Data excerpts |
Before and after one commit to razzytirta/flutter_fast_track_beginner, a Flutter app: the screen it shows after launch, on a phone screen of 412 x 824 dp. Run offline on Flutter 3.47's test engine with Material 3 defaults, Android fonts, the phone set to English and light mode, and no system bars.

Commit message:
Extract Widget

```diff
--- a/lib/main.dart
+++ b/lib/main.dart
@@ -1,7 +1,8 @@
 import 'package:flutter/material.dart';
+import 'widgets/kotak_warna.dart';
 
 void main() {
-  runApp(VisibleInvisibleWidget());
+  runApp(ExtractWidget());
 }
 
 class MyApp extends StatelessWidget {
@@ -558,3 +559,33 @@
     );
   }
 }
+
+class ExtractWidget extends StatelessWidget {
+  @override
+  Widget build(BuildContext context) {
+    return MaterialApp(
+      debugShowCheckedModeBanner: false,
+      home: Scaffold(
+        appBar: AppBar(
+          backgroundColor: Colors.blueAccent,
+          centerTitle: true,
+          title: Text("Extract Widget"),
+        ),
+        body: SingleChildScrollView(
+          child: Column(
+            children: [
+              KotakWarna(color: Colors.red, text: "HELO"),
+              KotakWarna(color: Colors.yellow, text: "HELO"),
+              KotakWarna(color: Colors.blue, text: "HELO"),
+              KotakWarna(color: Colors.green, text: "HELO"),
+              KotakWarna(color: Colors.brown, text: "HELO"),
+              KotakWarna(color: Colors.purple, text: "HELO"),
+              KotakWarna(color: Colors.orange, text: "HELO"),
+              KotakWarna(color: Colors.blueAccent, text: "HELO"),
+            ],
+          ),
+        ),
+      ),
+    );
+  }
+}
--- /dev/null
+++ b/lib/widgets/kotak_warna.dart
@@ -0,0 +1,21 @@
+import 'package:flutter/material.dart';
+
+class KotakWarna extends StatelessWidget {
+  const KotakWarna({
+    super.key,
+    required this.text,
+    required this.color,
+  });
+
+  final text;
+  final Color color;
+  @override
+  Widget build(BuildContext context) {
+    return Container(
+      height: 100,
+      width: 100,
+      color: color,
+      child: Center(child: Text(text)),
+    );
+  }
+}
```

Task to carry out | Search the data above for the string "dart" and copy each line that has it.

Completed task |
--- a/lib/main.dart
+++ b/lib/main.dart
 import 'package:flutter/material.dart';
+import 'widgets/kotak_warna.dart';
+++ b/lib/widgets/kotak_warna.dart
+import 'package:flutter/material.dart';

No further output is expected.